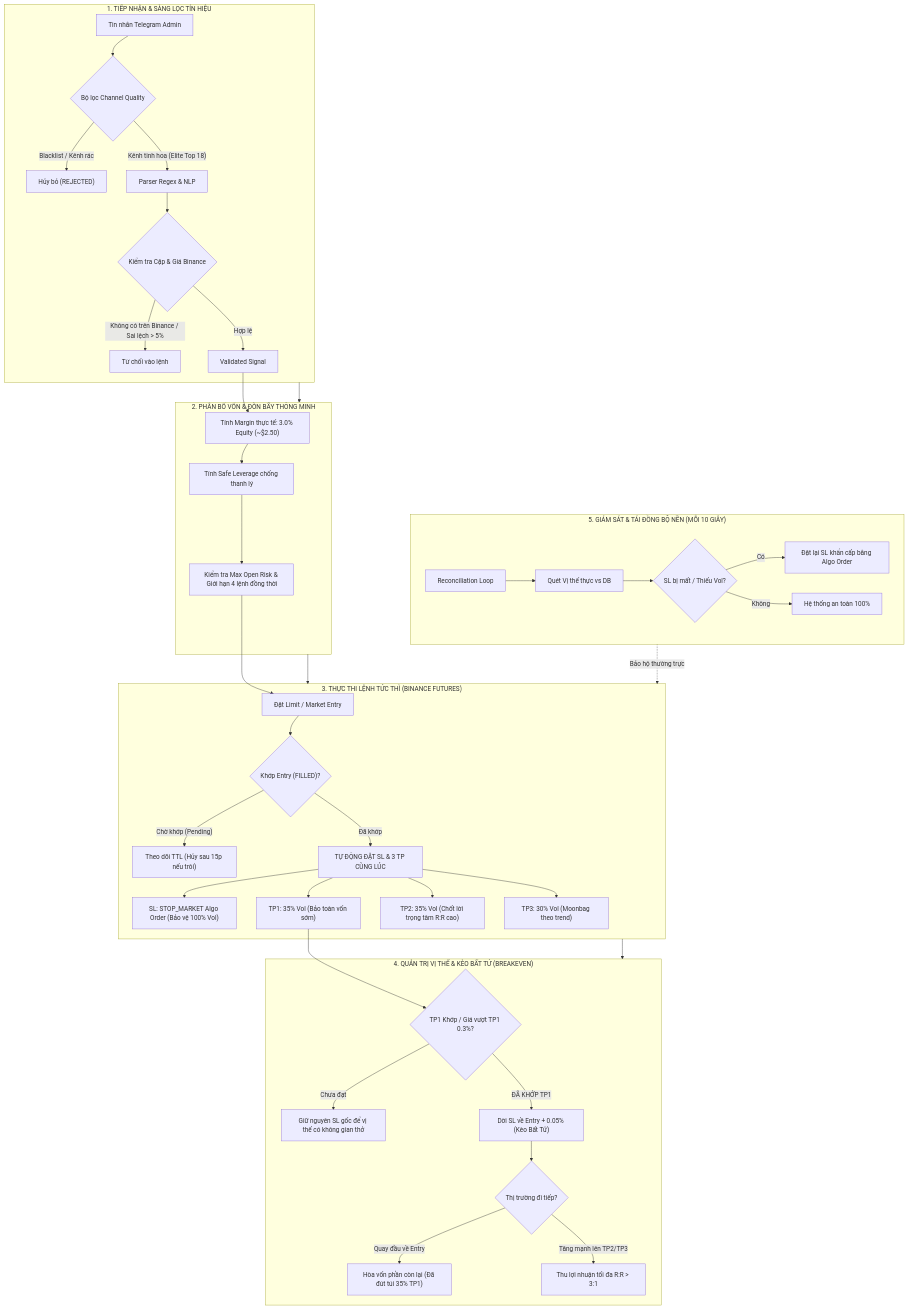
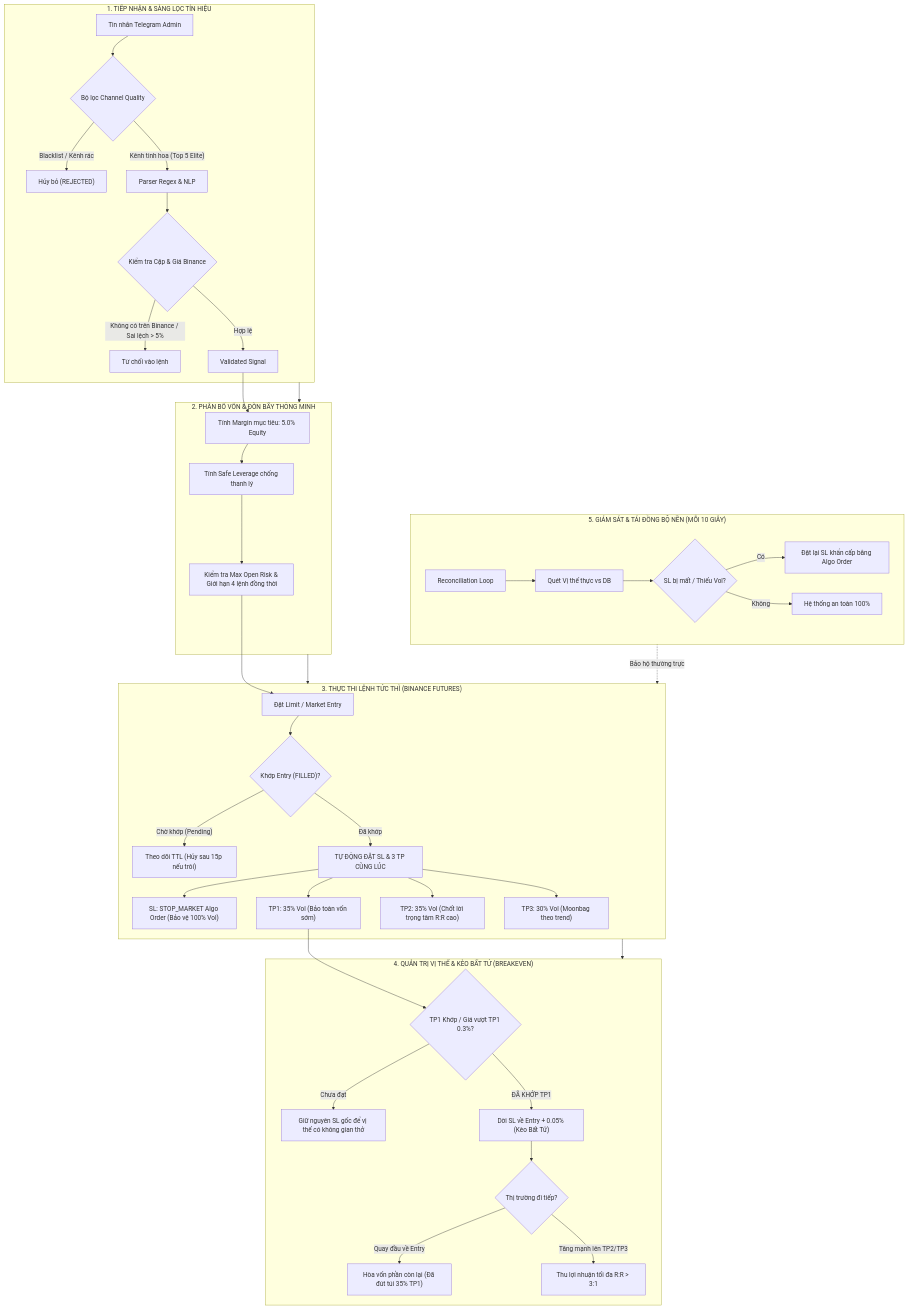
One commit to DungDT293/bottradecrypto changed the diagram in docs/CRYPTO_TRADING_MINDMAP_AND_GROWTH_SYSTEM.md. Above: the diagram before and after it, drawn with Mermaid. The commit also changed other lines of this file and 153 other files, not shown here.

````diff
--- a/docs/CRYPTO_TRADING_MINDMAP_AND_GROWTH_SYSTEM.md
+++ b/docs/CRYPTO_TRADING_MINDMAP_AND_GROWTH_SYSTEM.md
@@ -19,47 +19,47 @@
 ```mermaid
 flowchart TD
     subgraph INGESTION["1. TIẾP NHẬN & SÀNG LỌC TÍN HIỆU"]
         A["Tin nhắn Telegram Admin"] --> B{"Bộ lọc Channel Quality"}
         B -- "Blacklist / Kênh rác" --> B_REJ["Hủy bỏ (REJECTED)"]
-        B -- "Kênh tinh hoa (Elite Top 18)" --> C["Parser Regex & NLP"]
+        B -- "Kênh tinh hoa (Top 5 Elite)" --> C["Parser Regex & NLP"]
         C --> D{"Kiểm tra Cặp & Giá Binance"}
         D -- "Không có trên Binance / Sai lệch > 5%" --> D_REJ["Từ chối vào lệnh"]
         D -- "Hợp lệ" --> E["Validated Signal"]
     end
 
     subgraph RISK_SIZING["2. PHÂN BỔ VỐN & ĐÒN BẨY THÔNG MINH"]
-        E --> F["Tính Margin thực tế: 3.0% Equity (~$2.50)"]
+        E --> F["Tính Margin mục tiêu: 5.0% Equity"]
         F --> G["Tính Safe Leverage chống thanh lý"]
         G --> H["Kiểm tra Max Open Risk & Giới hạn 4 lệnh đồng thời"]
     end
 
     subgraph EXECUTION["3. THỰC THI LỆNH TỨC THÌ (BINANCE FUTURES)"]
         H --> I["Đặt Limit / Market Entry"]
         I --> J{"Khớp Entry (FILLED)?"}
         J -- "Chờ khớp (Pending)" --> J_WAIT["Theo dõi TTL (Hủy sau 15p nếu trôi)"]
         J -- "Đã khớp" --> K["TỰ ĐỘNG ĐẶT SL & 3 TP CÙNG LÚC"]
         K --> L["SL: STOP_MARKET Algo Order (Bảo vệ 100% Vol)"]
         K --> M["TP1: 35% Vol (Bảo toàn vốn sớm)"]
         K --> N["TP2: 35% Vol (Chốt lời trọng tâm R:R cao)"]
         K --> O["TP3: 30% Vol (Moonbag theo trend)"]
     end
 
     subgraph LIFECYCLE["4. QUẢN TRỊ VỊ THẾ & KÈO BẤT TỬ (BREAKEVEN)"]
         M --> P{"TP1 Khớp / Giá vượt TP1 0.3%?"}
         P -- "Chưa đạt" --> Q["Giữ nguyên SL gốc để vị thế có không gian thở"]
         P -- "ĐÃ KHỚP TP1" --> R["Dời SL về Entry + 0.05% (Kèo Bất Tử)"]
         R --> S{"Thị trường đi tiếp?"}
         S -- "Quay đầu về Entry" --> S_EXIT["Hòa vốn phần còn lại (Đã đút túi 35% TP1)"]
         S -- "Tăng mạnh lên TP2/TP3" --> T["Thu lợi nhuận tối đa R:R > 3:1"]
     end
 
     subgraph RECONCILIATION["5. GIÁM SÁT & TÁI ĐỒNG BỘ NỀN (MỖI 10 GIÂY)"]
         U["Reconciliation Loop"] --> V["Quét Vị thế thực vs DB"]
         V --> W{"SL bị mất / Thiếu Vol?"}
         W -- "Có" --> X["Đặt lại SL khẩn cấp bằng Algo Order"]
         W -- "Không" --> Y["Hệ thống an toàn 100%"]
     end
 
     INGESTION --> RISK_SIZING --> EXECUTION --> LIFECYCLE
     RECONCILIATION -.->|Bảo hộ thường trực| EXECUTION
 ```
````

============================================================

TASK DESCRIPTION: Leave the pictures out and return the rest of the listing exactly.

SOLVED PROBLEM:
One commit to DungDT293/bottradecrypto changed the diagram in docs/CRYPTO_TRADING_MINDMAP_AND_GROWTH_SYSTEM.md. Above: the diagram before and after it, drawn with Mermaid. The commit also changed other lines of this file and 153 other files, not shown here.

````diff
--- a/docs/CRYPTO_TRADING_MINDMAP_AND_GROWTH_SYSTEM.md
+++ b/docs/CRYPTO_TRADING_MINDMAP_AND_GROWTH_SYSTEM.md
@@ -19,47 +19,47 @@
 ```mermaid
 flowchart TD
     subgraph INGESTION["1. TIẾP NHẬN & SÀNG LỌC TÍN HIỆU"]
         A["Tin nhắn Telegram Admin"] --> B{"Bộ lọc Channel Quality"}
         B -- "Blacklist / Kênh rác" --> B_REJ["Hủy bỏ (REJECTED)"]
-        B -- "Kênh tinh hoa (Elite Top 18)" --> C["Parser Regex & NLP"]
+        B -- "Kênh tinh hoa (Top 5 Elite)" --> C["Parser Regex & NLP"]
         C --> D{"Kiểm tra Cặp & Giá Binance"}
         D -- "Không có trên Binance / Sai lệch > 5%" --> D_REJ["Từ chối vào lệnh"]
         D -- "Hợp lệ" --> E["Validated Signal"]
     end
 
     subgraph RISK_SIZING["2. PHÂN BỔ VỐN & ĐÒN BẨY THÔNG MINH"]
-        E --> F["Tính Margin thực tế: 3.0% Equity (~$2.50)"]
+        E --> F["Tính Margin mục tiêu: 5.0% Equity"]
         F --> G["Tính Safe Leverage chống thanh lý"]
         G --> H["Kiểm tra Max Open Risk & Giới hạn 4 lệnh đồng thời"]
     end
 
     subgraph EXECUTION["3. THỰC THI LỆNH TỨC THÌ (BINANCE FUTURES)"]
         H --> I["Đặt Limit / Market Entry"]
         I --> J{"Khớp Entry (FILLED)?"}
         J -- "Chờ khớp (Pending)" --> J_WAIT["Theo dõi TTL (Hủy sau 15p nếu trôi)"]
         J -- "Đã khớp" --> K["TỰ ĐỘNG ĐẶT SL & 3 TP CÙNG LÚC"]
         K --> L["SL: STOP_MARKET Algo Order (Bảo vệ 100% Vol)"]
         K --> M["TP1: 35% Vol (Bảo toàn vốn sớm)"]
         K --> N["TP2: 35% Vol (Chốt lời trọng tâm R:R cao)"]
         K --> O["TP3: 30% Vol (Moonbag theo trend)"]
     end
 
     subgraph LIFECYCLE["4. QUẢN TRỊ VỊ THẾ & KÈO BẤT TỬ (BREAKEVEN)"]
         M --> P{"TP1 Khớp / Giá vượt TP1 0.3%?"}
         P -- "Chưa đạt" --> Q["Giữ nguyên SL gốc để vị thế có không gian thở"]
         P -- "ĐÃ KHỚP TP1" --> R["Dời SL về Entry + 0.05% (Kèo Bất Tử)"]
         R --> S{"Thị trường đi tiếp?"}
         S -- "Quay đầu về Entry" --> S_EXIT["Hòa vốn phần còn lại (Đã đút túi 35% TP1)"]
         S -- "Tăng mạnh lên TP2/TP3" --> T["Thu lợi nhuận tối đa R:R > 3:1"]
     end
 
     subgraph RECONCILIATION["5. GIÁM SÁT & TÁI ĐỒNG BỘ NỀN (MỖI 10 GIÂY)"]
         U["Reconciliation Loop"] --> V["Quét Vị thế thực vs DB"]
         V --> W{"SL bị mất / Thiếu Vol?"}
         W -- "Có" --> X["Đặt lại SL khẩn cấp bằng Algo Order"]
         W -- "Không" --> Y["Hệ thống an toàn 100%"]
     end
 
     INGESTION --> RISK_SIZING --> EXECUTION --> LIFECYCLE
     RECONCILIATION -.->|Bảo hộ thường trực| EXECUTION
 ```
````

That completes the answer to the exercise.